== WHAT YOU WILL DO ==
All entries need to be written out verbatim, with pictures omitted.

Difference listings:
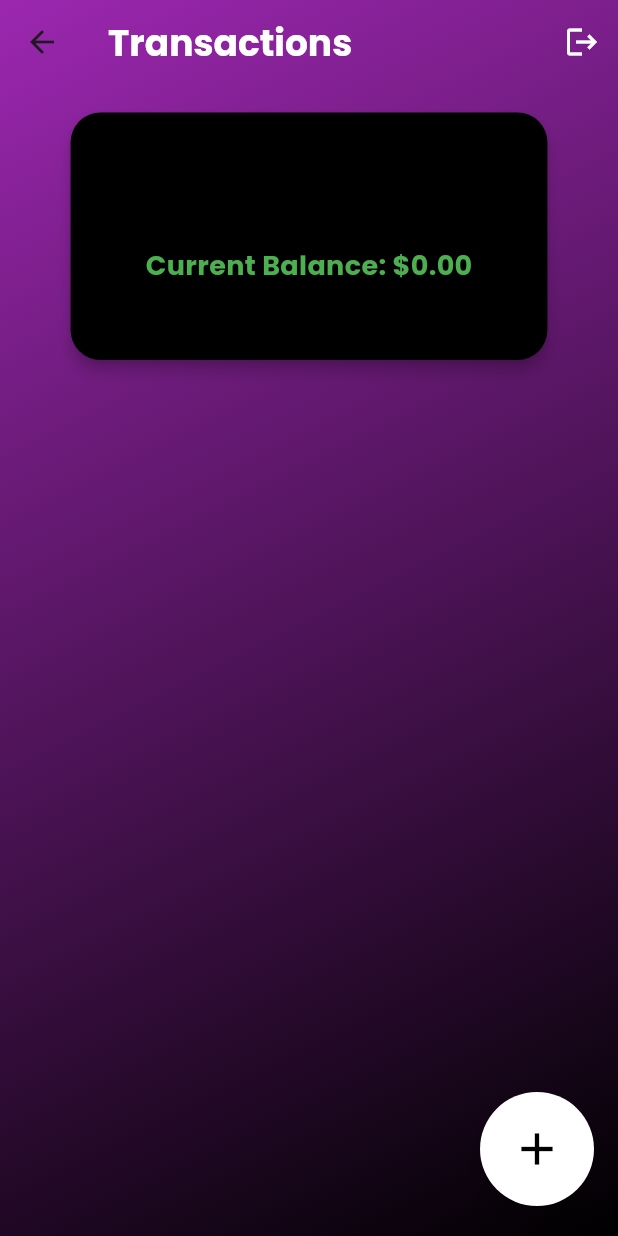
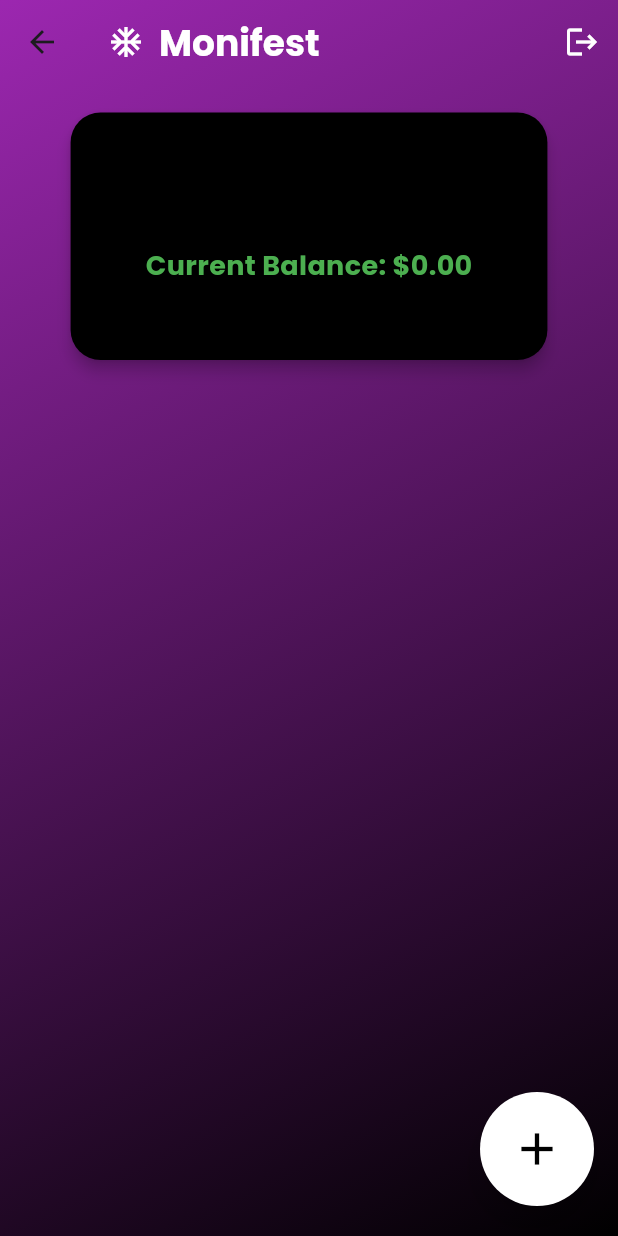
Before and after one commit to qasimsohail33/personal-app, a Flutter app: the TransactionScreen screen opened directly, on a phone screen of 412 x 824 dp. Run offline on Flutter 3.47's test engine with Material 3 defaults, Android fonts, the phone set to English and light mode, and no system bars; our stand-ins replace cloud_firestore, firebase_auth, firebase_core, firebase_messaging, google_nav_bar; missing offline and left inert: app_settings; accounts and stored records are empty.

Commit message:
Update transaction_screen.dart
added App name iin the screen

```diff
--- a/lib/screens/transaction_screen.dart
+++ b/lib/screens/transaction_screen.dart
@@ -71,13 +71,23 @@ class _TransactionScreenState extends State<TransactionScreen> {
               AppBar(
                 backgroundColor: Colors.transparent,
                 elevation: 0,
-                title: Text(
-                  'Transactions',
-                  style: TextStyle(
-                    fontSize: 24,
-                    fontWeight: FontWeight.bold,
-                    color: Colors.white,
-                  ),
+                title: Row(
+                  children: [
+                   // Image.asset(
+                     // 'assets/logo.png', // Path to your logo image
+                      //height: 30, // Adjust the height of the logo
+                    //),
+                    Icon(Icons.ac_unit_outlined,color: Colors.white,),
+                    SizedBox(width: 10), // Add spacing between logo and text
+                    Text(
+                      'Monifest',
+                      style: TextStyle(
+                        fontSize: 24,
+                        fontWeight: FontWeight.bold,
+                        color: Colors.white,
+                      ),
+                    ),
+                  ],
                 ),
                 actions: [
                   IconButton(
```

== SOLUTION BELOW ==
Before and after one commit to qasimsohail33/personal-app, a Flutter app: the TransactionScreen screen opened directly, on a phone screen of 412 x 824 dp. Run offline on Flutter 3.47's test engine with Material 3 defaults, Android fonts, the phone set to English and light mode, and no system bars; our stand-ins replace cloud_firestore, firebase_auth, firebase_core, firebase_messaging, google_nav_bar; missing offline and left inert: app_settings; accounts and stored records are empty.

Commit message:
Update transaction_screen.dart
added App name iin the screen

```diff
--- a/lib/screens/transaction_screen.dart
+++ b/lib/screens/transaction_screen.dart
@@ -71,13 +71,23 @@ class _TransactionScreenState extends State<TransactionScreen> {
               AppBar(
                 backgroundColor: Colors.transparent,
                 elevation: 0,
-                title: Text(
-                  'Transactions',
-                  style: TextStyle(
-                    fontSize: 24,
-                    fontWeight: FontWeight.bold,
-                    color: Colors.white,
-                  ),
+                title: Row(
+                  children: [
+                   // Image.asset(
+                     // 'assets/logo.png', // Path to your logo image
+                      //height: 30, // Adjust the height of the logo
+                    //),
+                    Icon(Icons.ac_unit_outlined,color: Colors.white,),
+                    SizedBox(width: 10), // Add spacing between logo and text
+                    Text(
+                      'Monifest',
+                      style: TextStyle(
+                        fontSize: 24,
+                        fontWeight: FontWeight.bold,
+                        color: Colors.white,
+                      ),
+                    ),
+                  ],
                 ),
                 actions: [
                   IconButton(
```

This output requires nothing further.